Why Take Obligations Seriously?
AMONG the obligations that many people today fail to take seriously is that of paying taxes. Failure to meet one’s tax obligations is known as “tax evasion.” According to a former tax official, “tax-evasion is becoming socially acceptable. Lots of people think it’s a fun crime.”
Apparently ever so many people today are trying to prove Benjamin Franklin wrong when he said: “In this world nothing is certain but death and taxes.” Among the more glaring examples of such was a former vice-president of one of America’s leading steel corporations. For twenty-three years he did not even file a tax return; a neglect that cost him $70,000 in back taxes, penalties and fines. Even more notorious was none other than the former head United States Commissioner of Internal Revenue, the nation’s chief tax collector. He failed to report $160,000 of his income, for which he was fined $15,000 and given a five-year prison term.
There is laxity in assuming one’s obligations in every sphere of human relations—taxes are but one area. Thus a popular American ‘home and garden’ magazine complained that today nobody cares, nobody takes obligations seriously: “We look to our own ease and profit. . . . Services are deteriorating. It’s hard to find a repairman who will do a good job the first time. . . . Expensive new products lose knobs and buttons like cheap toys. Waiters act as if they’re doing you a favor to serve you. Sales people gossip while you wait. Doctors’ offices schedule appointments . . . as if your time is worth nothing. . . . Airlines misdirect thousands of bags.”
Among other examples that might be cited is failure of marriage partners to take their obligations seriously. Even more widespread, people in general grossly neglect their obligations toward their Creator, Jehovah God.—Job 35:10, 11.
There are various reasons why so many fail to take their obligations seriously. For instance, when it comes to God, the obvious answer is, because of a lack of faith. The attitude of ever so many is that God is dead, or God does not see or care, or God is not going to do anything about it.—Ezek. 8:12; 2 Thess. 3:2.
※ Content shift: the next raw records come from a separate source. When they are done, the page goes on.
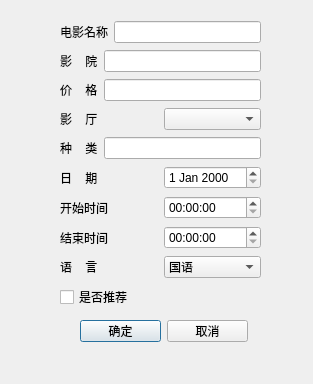
The window that addnewfilm.ui (SillyPasty/Movie_Management) describes before a commit, drawn with Qt 5.
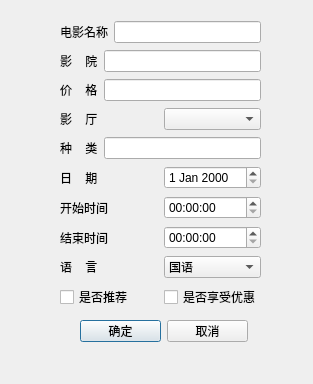
The same window after the commit.

Diff of the .ui file:
```diff
--- a/addnewfilm.ui
+++ b/addnewfilm.ui
@@ -19,7 +19,7 @@
      <x>60</x>
      <y>20</y>
      <width>201</width>
-     <height>293</height>
+     <height>295</height>
     </rect>
    </property>
    <layout class="QVBoxLayout" name="verticalLayout">
@@ -166,11 +166,22 @@
      </layout>
     </item>
     <item>
+     <layout class="QHBoxLayout" name="horizontalLayout_11">
+      <item>
      <widget class="QCheckBox" name="checkBox_isRecommened">
       <property name="text">
        <string>是否推荐</string>
       </property>
      </widget>
+      </item>
+      <item>
+       <widget class="QCheckBox" name="checkBox_isDiscount">
+        <property name="text">
+         <string>是否享受优惠</string>
+        </property>
+       </widget>
+      </item>
+     </layout>
     </item>
    </layout>
   </widget>
```
Lines whose indentation alone changed are shown as unchanged.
When it comes to other obligations, many attempt to rationalize. Thus many rationalize their failure to pay taxes on the basis that the income-tax laws often favor the rich, or because tax money is paid to rich farmers for not growing crops. When having a hard time to make ends meet, a father may feel that cheating on taxes is the lesser of two evils. Then again, a philandering husband may rationalize his cheating on obligations to his wife on the basis that she is lazy or does not appreciate him.
Why should we take our obligations toward God and our fellowman seriously? First of all, because God exists. The very universe is proof of his existence. He sees all; “there is not a creation that is not manifest to his sight, but all things are naked and openly exposed to the eyes of him with whom we have an accounting.” And as his Word warns: “The sins of some men are publicly manifest, leading directly to judgment, but as for other men their sins also become manifest later.”—Heb. 4:13; 1 Tim. 5:24.
We should take our obligations seriously because it is the right, just and fair, the honest thing to do. We cannot escape the implications of the Golden Rule, that we should treat others as we would want them to treat us. To have clear consciences, to have self-respect, we must put forth sincere efforts to live by what we know is right. There is satisfaction, there is a feeling of strength when we have overcome the temptation to cheat the government, or our mates or our neighbor. The one living up to his obligations is as bold as a lion, but the one who fails to do so is like the sneaking hyena.—Prov. 28:1.
And further, there is always the likelihood of one’s being found out. In that case there may be fines and even imprisonment to endure, not to say anything of shameful exposure. The very fear of such consequences should serve as a deterrent.
Parents in particular have a responsibility along this line, both to inculcate in their offspring the need of taking obligations seriously and to practice the same themselves. Even before school age, children can be taught to accept the responsibility of taking care of their personal needs and to make a habit of being orderly, as in the putting away of their toys.
As they grow older they can be taught to do things for others, help their younger brothers and sisters, help mother with her housework or help father with the chores he has to do around the home. They should be taught to be dependable, to follow through with what they promise or agree to do. They should also be taught to accept the obligation of being accountable for their actions. They should be taught to accept the consequences of their own shortcomings and not to try to invent excuses or blame others. All such discipline will help them to take their obligations seriously once they are on their own.
Without a doubt, the most concerned of all about taking their obligations seriously should be dedicated Christian ministers. Having obligated themselves to do God’s will, they are especially accountable to Him. They have the obligation of paying back Caesar’s things to Caesar but God’s things to God. (Mark 12:17) Included in paying back Caesar’s things is the paying of taxes. Paying back God’s things to God includes taking seriously their commission to witness to God’s name and kingdom. (Isa. 43:10-12; Matt. 24:14) It also includes taking seriously their obligation to lead upright, clean, Christian lives. And it includes taking seriously their obligation to assemble with fellow Christians for the purpose of mutual encouragement.—Gal. 5:22, 23; Heb. 10:24, 25.
Why take obligations seriously? In short, because God requires it. Because it is the right thing, the wise thing, yes, the most rewarding thing to do.